Then launch GMS and read in the project file (map.gpr) using the File|Open command.


Build your MODFLOW model using the following basic steps:

1) Create a one layer grid of the proper X and Y dimensions and use 45 cells in the X direction and 50 cells in Y direction.

2) Save your project to a new file name (use the Save As command) and save the model frequently during the exercise.

3) Initialize your MODFLOW simulation. 

a) Select the appropriate units (length = m, and time = d).

b) Select the packages you wish to use.

c) Enter a reasonable value for the starting head

d) Enter a top elevation of 400 m and a bottom elevation of 250 m.  For simplicity, we will assume that the top and bottom of the aquifer are relatively flat.

4) Create a constant head boundary on the right side of the model = 317 m.

5) In the LPF package, use a convertible layer.  Enter a value of K = 0.1 m/d for the entire grid.

6) Enter a recharge value of 0.00055 m/d for the entire grid.

7) Create a set of drains in the location of the agricultural drain.  Enter a conductance of 200 m^2/d and use a drain elevation = 317m.

8) Create two wells at the location shown.

a) For well SR-3, enter a pumping rate of –300 m^3/d.

b) For well SR-4, enter a pumping rate of –450 m^3/d.

9) Check your model for errors and then save and run the simulation.


If your solution is successful, you may wish to try modifying your model as follows:

1) Change the conductance on the drains and see if it makes a significant difference in the solution.

2) Try increasing the pumping rate for the wells to see what happens to the drawdown.  At some point the wells will go dry.

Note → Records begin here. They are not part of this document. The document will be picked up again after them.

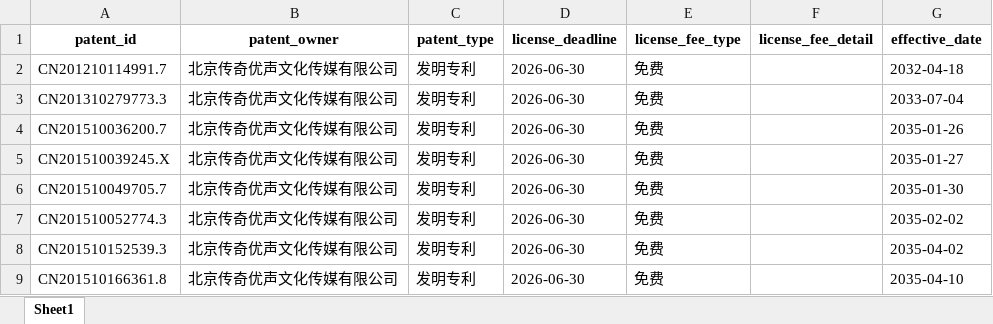
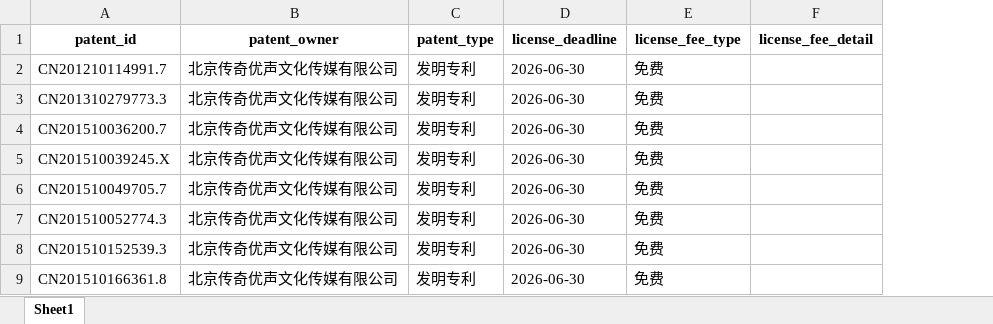
Before and after one commit to afishspring/LOR_Reptiles, an Excel workbook: data/天津省.xlsx, sheet Sheet1, drawn as a sheet; only a part is shown; values as stored, in another font and other column widths than the file's, no borders; the diff names each change by its address in the sheet, - before the commit and + after, or states it on an @@ line.

```diff
--- a/data/天津省.xlsx (sheet Sheet1)
+++ b/data/天津省.xlsx (sheet Sheet1)
-column G (effective_date), rows 2-9: 2032-04-18 | 2033-07-04 | 2035-01-26 | 2035-01-27 | 2035-01-30 | 2035-02-02 | 2035-04-02 | 2035-04-10
```
Also changed, not shown: data/广西省.xlsx, 11 other files.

3) Change the hydraulic conductivity and the recharge and notice how sensitive the model is to these two parameters.